Can bad feet cause bad knees?
Why do my kneecaps hurt when I walk down stairs?
What are the causes of mal-tracking patella / lateral tracking patella syndrome?
What is chondromalacia patella and why did I get it?
To understand chondromalacia patella (CMP), it is helpful to know just a little about the anatomy of the knee joints and the thigh muscles . The patella bone, commonly known as the kneecap, has a ‘V’ shaped bump on its rear surface and the femur or thighbone has a V shaped groove on its front surface. Each of these areas are coated in the joint lining material called cartilage which is quite slippery to facilitate smooth gliding of the joint. Two main muscles that are part of the quadriceps group on the front of the thigh ideally work to pull the kneecap straight up and down in line with the groove when the knee joint is functioning well. These muscles are called Vastus Medialis and Vastus Lateralis.
When your knee function is not perfect and you develop chondromalacia patella, the underlying problem is the physics of the angle of pull of the two Vasti muscles. Straight alignment of the muscles’ start and finish point with the direction and location of the groove will mean that the patella goes up and down the femoral groove in a straight line without wanting to pull off to one side. When we see patients who have developed chondromalacia patella, one of the first things we look for an excessive rolling in of the foot called pronation. The altered physics of this foot position means that the outside Vastus muscle can pull with a lot more strength than the inside one can and so it ends up doing much of work. The outside muscle then gets stronger while the inner Vastus muscle grows weaker due to being underworked. The result of this is that, when you take a step and the muscles contract, the kneecap runs off its course within the groove. This irritates and wears away the cartilage on one side of the patellofemoral (kneecap/thighbone) joint, causing pain.

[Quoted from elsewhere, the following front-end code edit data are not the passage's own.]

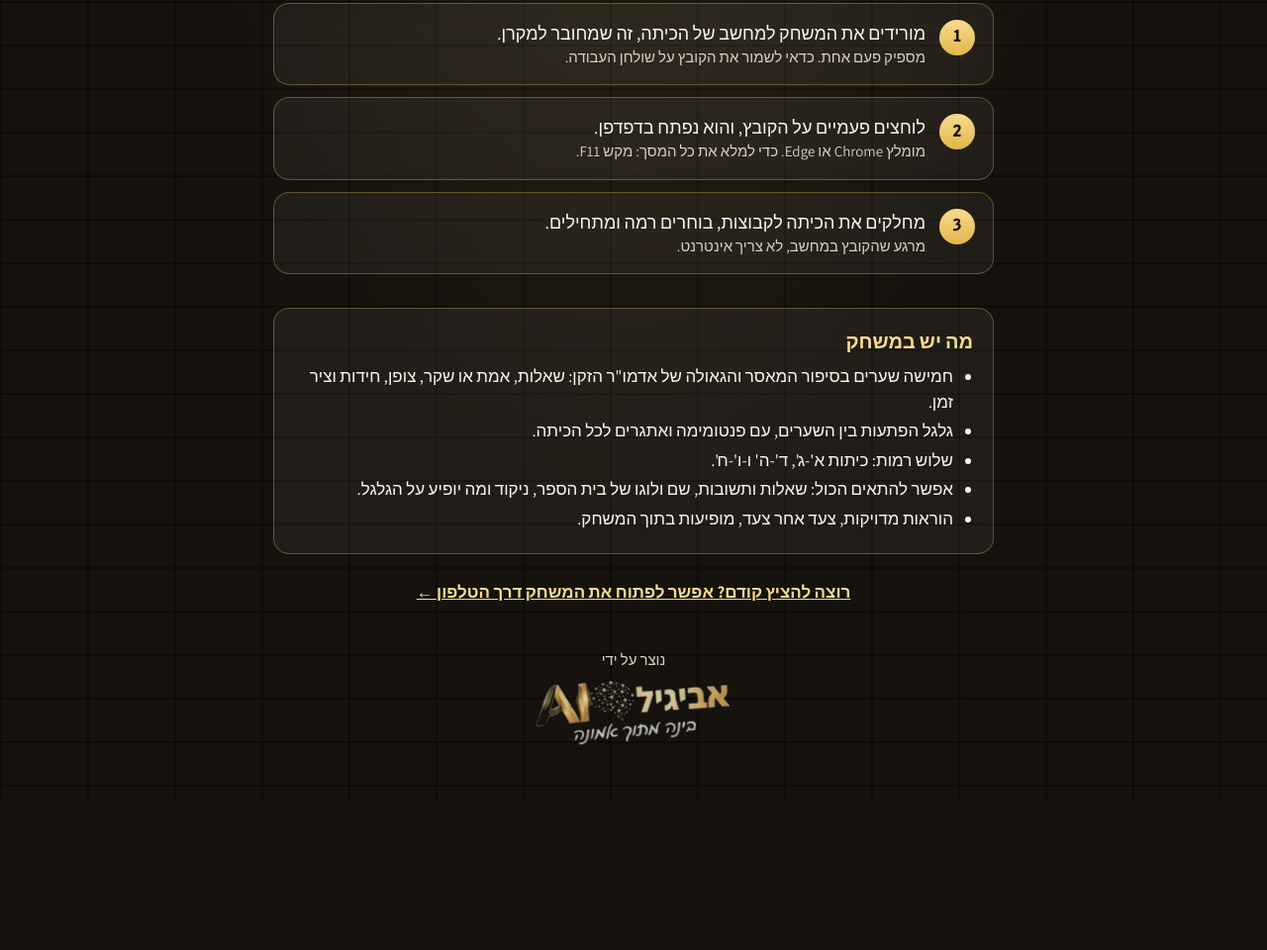
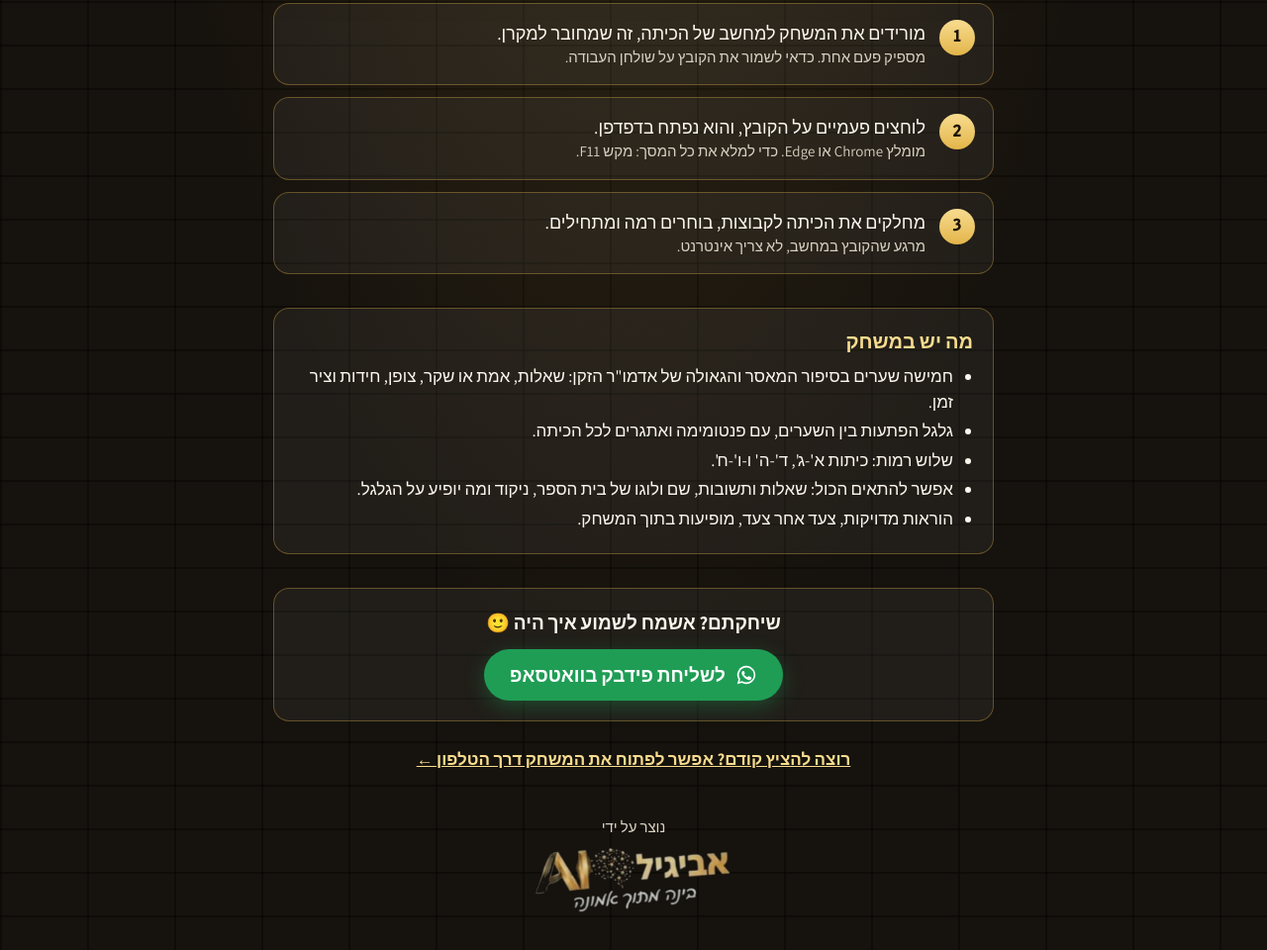
Before and after one commit to AVIGAILAI/mesimat-geula, a plain HTML site: page download/index.html in a window 1280 px wide. Shown: the part 923-1883 px from the top of the page at 99% size. Before the commit the page ends 1732 px from the top, so only its background shows below. Drawn offline with Linux system fonts and the light colour scheme.

Commit message:
בקשת פידבק: שורה במסך הסיום של המשחק, וכפתור וואטסאפ בדף ההורדה
Co-Authored-By: Claude Opus 5.5 <noreply@anthropic.com>

```diff
--- a/download/index.html
+++ b/download/index.html
@@ -43,6 +43,11 @@
   .demo{margin:34px auto 0;max-width:720px}
   .demo h2{margin:0 0 10px;font-size:20px;color:var(--gold-hi)}
   .demo video{display:block;width:100%;aspect-ratio:16/9;border-radius:16px;border:1px solid var(--line);background:#000;box-shadow:0 10px 40px rgba(0,0,0,.5)}
+  .fb{margin-top:34px;padding:20px;border-radius:16px;background:var(--card);border:1px solid var(--line)}
+  .fb p{margin:0 0 12px;font-size:19px;font-weight:700}
+  .wa{display:inline-flex;align-items:center;gap:10px;padding:12px 26px;border-radius:99px;text-decoration:none;font-weight:800;font-size:19px;color:#fff;background:#1f9d55;box-shadow:0 6px 20px rgba(31,157,85,.35)}
+  .wa:hover{background:#22b060} .wa:focus-visible{outline:3px solid var(--ink);outline-offset:4px}
+  .wa svg{width:22px;height:22px;flex:none}
   footer{margin-top:44px;display:flex;flex-direction:column;align-items:center;gap:8px;color:var(--muted);font-size:15px}
   footer img{width:200px;height:auto}
 </style>
@@ -81,6 +86,11 @@
     </ul>
   </div>
 
+  <div class="fb">
+    <p>שיחקתם? אשמח לשמוע איך היה 🙂</p>
+    <a class="wa" href="https://wa.me/972546937215?text=%D7%94%D7%99%D7%99%20%D7%90%D7%91%D7%99%D7%92%D7%99%D7%9C%2C%20%D7%A9%D7%99%D7%97%D7%A7%D7%A0%D7%95%20%D7%91%D7%9E%D7%A9%D7%99%D7%9E%D7%AA%20%D7%92%D7%90%D7%95%D7%9C%D7%94%20%D7%95" target="_blank" rel="noopener"><svg viewBox="0 0 24 24" fill="currentColor" aria-hidden="true"><path d="M12 2a10 10 0 0 0-8.6 15.1L2 22l5-1.3A10 10 0 1 0 12 2zm0 18.2a8.2 8.2 0 0 1-4.2-1.2l-.3-.2-3 .8.8-2.9-.2-.3A8.2 8.2 0 1 1 12 20.2zm4.5-6.1c-.2-.1-1.5-.7-1.7-.8s-.4-.1-.6.1-.7.8-.8 1-.3.2-.5.1a6.7 6.7 0 0 1-3.3-2.9c-.3-.4.3-.4.7-1.3a.5.5 0 0 0 0-.4l-.8-1.9c-.2-.5-.4-.4-.6-.4h-.5a1 1 0 0 0-.7.3 3 3 0 0 0-.9 2.2 5.2 5.2 0 0 0 1.1 2.8 11.9 11.9 0 0 0 4.6 4c1.7.7 2.4.8 3.2.7a2.8 2.8 0 0 0 1.8-1.3 2.3 2.3 0 0 0 .2-1.3c-.1-.1-.2-.2-.4-.3z"/></svg>לשליחת פידבק בוואטסאפ</a>
+  </div>
+
   <a class="peek" href="../">רוצה להציץ קודם? אפשר לפתוח את המשחק דרך הטלפון ←</a>
 
   <footer>
```
Also changed, not shown: index.html (+2 -0 lines).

During a podiatry examination, the podiatrist will most likely have you perform a contraction of the thigh muscles to assess what path the patella takes in its usual pattern of movement. If the kneecap tried to move out of the groove as it is drawn upwards by the muscular contraction, it is likely that this is the cause of the knee pain. You will be able to see this occurring for yourself once you know what you are looking for. People who have chondromalacia patella usually describe the pain as being around the edges of the kneecaps or ‘up and under’ the bottom edge of the patella. Often the swelling within the joint causes the area to feel full or tight.
In some people, a piece of fibrous tissue called the retinaculum that helps to keep the kneecap properly positioned becomes stressed as it works hard to keep the kneecap from going too far and dislocating. This leads to a more spread out pain in an area below the kneecap and off to the inside edge. This condition is often not picked up by people who don’t see knees a lot but usually settles well once the kneecap muscle function is made more even.
For more information of foot related knee pain, please browse to our Kneecap Pain Info Sheet. Alternately, use this link to return to our Podiatry FAQs Blog.